On May 5, 2017, Iowa Governor Terry Branstad signed into law a bill that reforms medical malpractice laws in Iowa.

Iowa Code § 147.136A will set a limit of $250,000 for awards of non-economic damages in negligence cases against health care providers.  Non-economic damages consist of pain, suffering, inconvenience, physical impairment, mental anguish, emotional pain and suffering, loss of chance, loss of consortium, or any other non-pecuniary damages.  Non-economic damages do not include any damages for medical expenses incurred. This new cap has numerous exceptions, however.  The $250,000 limit will not apply if a jury determines that the plaintiff suffered a substantial or permanent loss or impairment of a bodily function, substantial disfigurement, or death.  Furthermore, this limitation does not apply if the defendant acted with actual malice rather than negligence.

In newly amended Iowa Code § 147.139, Iowa's new medical malpractice reform law also changes the qualifications for expert testimony.  To testify about the standard of care, an expert must now be licensed to practice in the same or a substantially similar field as the defendant.  Prior to this reform, courts allowed physicians with a different specialty, or even non-physicians, to give opinion on the standard of care for a defendant.  Now, if the defendant is board certified in a specialty, an expert witness must be board certified in the same or substantially similar specialty.  The new law also adds several requirements for the licensing status and practice experience a person must have to qualify as an expert witness.    

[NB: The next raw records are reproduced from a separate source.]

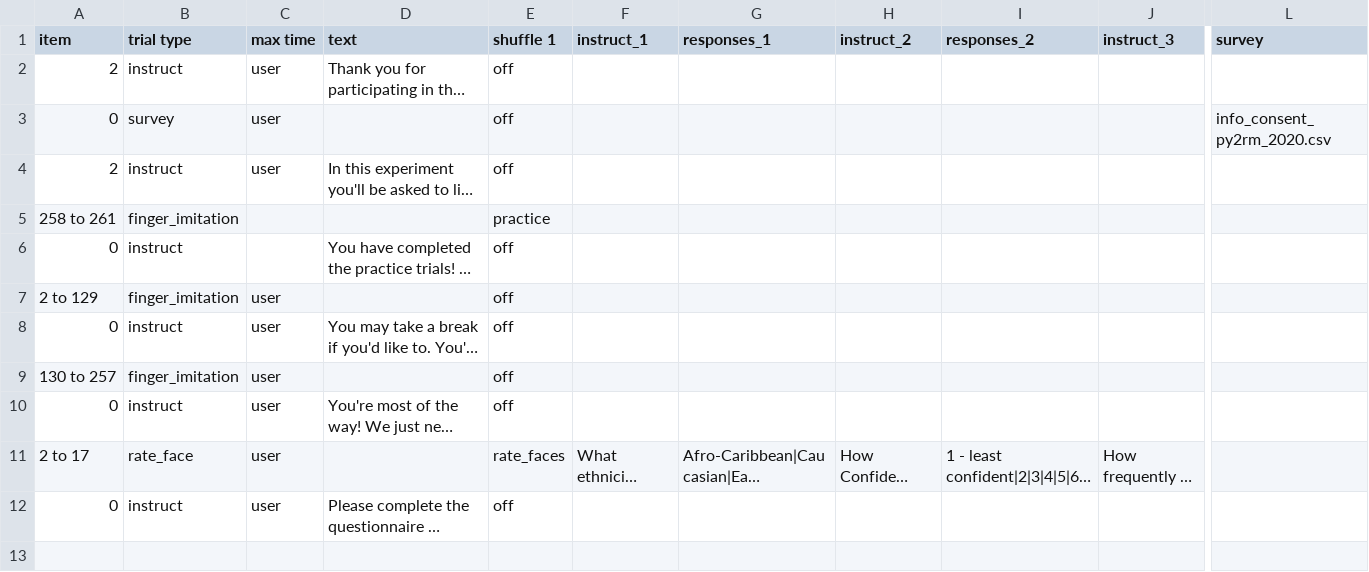
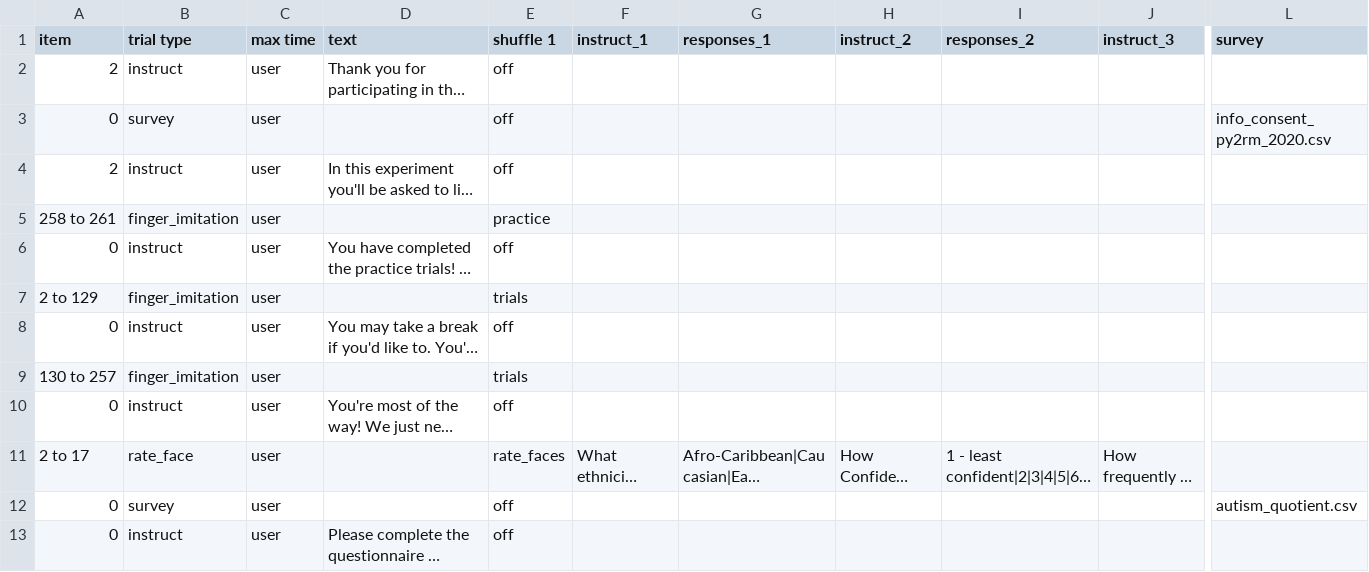
Before and after one commit to anthonyhaffey/py2rm-collector, a CSV file: web/User/Experiments/py2rm-spring-2020/procedure.csv, drawn as a sheet; only a part is shown, gaps mark what is left out; long unchanged cells end in …; rows hold the shown columns only; the diff names each change by its address in the sheet, - before the commit and + after, or states it on an @@ line.

Commit message:
adding in the autism quotient this time

```diff
--- a/web/User/Experiments/py2rm-spring-2020/procedure.csv
+++ b/web/User/Experiments/py2rm-spring-2020/procedure.csv
-C5:C6 (max time): (empty)
+C5:C6 (max time): user
-E7 (shuffle 1): off
+E7 (shuffle 1): trials
-E9 (shuffle 1): off
+E9 (shuffle 1): trials
+row 12: 0 | survey | user |  | off |  |  |  |  |  | autism_quotient.csv
```
Also changed, not shown: web/User/Experiments/py2rm-spring-2020_2/procedure.csv, 3 other files.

Finally, Iowa's new medical malpractice reform law now requires a plaintiff to obtain a certificate of merit before the case proceeds to discovery.  Iowa Code § 147.140 requires that the plaintiff must provide an affidavit, signed by a qualified expert who is familiar with the case, stating that the defendant breached the standard of care.  The certificate requirement is designed to prevent frivolous actions from being litigated, and brings Iowa law into line with states like Illinois, which requires a certificate of merit at the start of any medical malpractice case. 

Bozeman, Neighbour, Patton & Noe, LLP, litigates medical malpractice cases in both Iowa and Illinois. For assistance with any of these matters, please contact our experienced Civil Litigation attorneys.